--- Records provided ---
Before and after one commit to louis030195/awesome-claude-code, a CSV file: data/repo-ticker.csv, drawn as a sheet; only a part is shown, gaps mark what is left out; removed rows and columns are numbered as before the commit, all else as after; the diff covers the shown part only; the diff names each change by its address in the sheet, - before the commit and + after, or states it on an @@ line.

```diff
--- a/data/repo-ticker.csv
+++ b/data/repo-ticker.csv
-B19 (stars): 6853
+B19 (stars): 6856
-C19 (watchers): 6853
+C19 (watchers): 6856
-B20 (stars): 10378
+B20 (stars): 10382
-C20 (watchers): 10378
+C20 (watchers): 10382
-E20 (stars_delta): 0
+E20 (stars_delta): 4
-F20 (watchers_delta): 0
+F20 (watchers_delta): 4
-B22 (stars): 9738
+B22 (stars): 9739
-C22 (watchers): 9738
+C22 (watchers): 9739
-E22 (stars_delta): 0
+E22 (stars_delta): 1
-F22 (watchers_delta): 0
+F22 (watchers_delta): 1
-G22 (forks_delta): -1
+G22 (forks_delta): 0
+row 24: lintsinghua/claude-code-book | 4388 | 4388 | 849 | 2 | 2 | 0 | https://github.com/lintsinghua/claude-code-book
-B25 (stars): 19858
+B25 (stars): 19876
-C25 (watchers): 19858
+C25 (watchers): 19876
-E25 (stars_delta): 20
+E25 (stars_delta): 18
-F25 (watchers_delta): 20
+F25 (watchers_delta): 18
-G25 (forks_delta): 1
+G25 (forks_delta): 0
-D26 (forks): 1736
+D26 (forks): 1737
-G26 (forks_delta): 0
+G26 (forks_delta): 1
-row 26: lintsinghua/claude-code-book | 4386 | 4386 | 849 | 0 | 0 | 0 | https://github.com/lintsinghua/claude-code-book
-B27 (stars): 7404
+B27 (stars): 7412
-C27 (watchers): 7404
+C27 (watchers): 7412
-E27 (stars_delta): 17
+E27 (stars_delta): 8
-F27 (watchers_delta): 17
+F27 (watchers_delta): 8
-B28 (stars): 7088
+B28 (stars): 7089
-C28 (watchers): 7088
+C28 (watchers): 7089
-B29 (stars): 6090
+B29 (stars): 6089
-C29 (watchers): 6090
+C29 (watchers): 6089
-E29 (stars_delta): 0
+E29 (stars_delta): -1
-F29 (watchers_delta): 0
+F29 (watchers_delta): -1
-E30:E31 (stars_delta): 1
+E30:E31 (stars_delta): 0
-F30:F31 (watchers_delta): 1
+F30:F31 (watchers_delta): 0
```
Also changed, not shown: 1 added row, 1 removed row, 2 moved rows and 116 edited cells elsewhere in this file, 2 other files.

--- Prompt ---
Please return every entry exactly as it appears.

--- Response ---
Before and after one commit to louis030195/awesome-claude-code, a CSV file: data/repo-ticker.csv, drawn as a sheet; only a part is shown, gaps mark what is left out; removed rows and columns are numbered as before the commit, all else as after; the diff covers the shown part only; the diff names each change by its address in the sheet, - before the commit and + after, or states it on an @@ line.

```diff
--- a/data/repo-ticker.csv
+++ b/data/repo-ticker.csv
-B19 (stars): 6853
+B19 (stars): 6856
-C19 (watchers): 6853
+C19 (watchers): 6856
-B20 (stars): 10378
+B20 (stars): 10382
-C20 (watchers): 10378
+C20 (watchers): 10382
-E20 (stars_delta): 0
+E20 (stars_delta): 4
-F20 (watchers_delta): 0
+F20 (watchers_delta): 4
-B22 (stars): 9738
+B22 (stars): 9739
-C22 (watchers): 9738
+C22 (watchers): 9739
-E22 (stars_delta): 0
+E22 (stars_delta): 1
-F22 (watchers_delta): 0
+F22 (watchers_delta): 1
-G22 (forks_delta): -1
+G22 (forks_delta): 0
+row 24: lintsinghua/claude-code-book | 4388 | 4388 | 849 | 2 | 2 | 0 | https://github.com/lintsinghua/claude-code-book
-B25 (stars): 19858
+B25 (stars): 19876
-C25 (watchers): 19858
+C25 (watchers): 19876
-E25 (stars_delta): 20
+E25 (stars_delta): 18
-F25 (watchers_delta): 20
+F25 (watchers_delta): 18
-G25 (forks_delta): 1
+G25 (forks_delta): 0
-D26 (forks): 1736
+D26 (forks): 1737
-G26 (forks_delta): 0
+G26 (forks_delta): 1
-row 26: lintsinghua/claude-code-book | 4386 | 4386 | 849 | 0 | 0 | 0 | https://github.com/lintsinghua/claude-code-book
-B27 (stars): 7404
+B27 (stars): 7412
-C27 (watchers): 7404
+C27 (watchers): 7412
-E27 (stars_delta): 17
+E27 (stars_delta): 8
-F27 (watchers_delta): 17
+F27 (watchers_delta): 8
-B28 (stars): 7088
+B28 (stars): 7089
-C28 (watchers): 7088
+C28 (watchers): 7089
-B29 (stars): 6090
+B29 (stars): 6089
-C29 (watchers): 6090
+C29 (watchers): 6089
-E29 (stars_delta): 0
+E29 (stars_delta): -1
-F29 (watchers_delta): 0
+F29 (watchers_delta): -1
-E30:E31 (stars_delta): 1
+E30:E31 (stars_delta): 0
-F30:F31 (watchers_delta): 1
+F30:F31 (watchers_delta): 0
```
Also changed, not shown: 1 added row, 1 removed row, 2 moved rows and 116 edited cells elsewhere in this file, 2 other files.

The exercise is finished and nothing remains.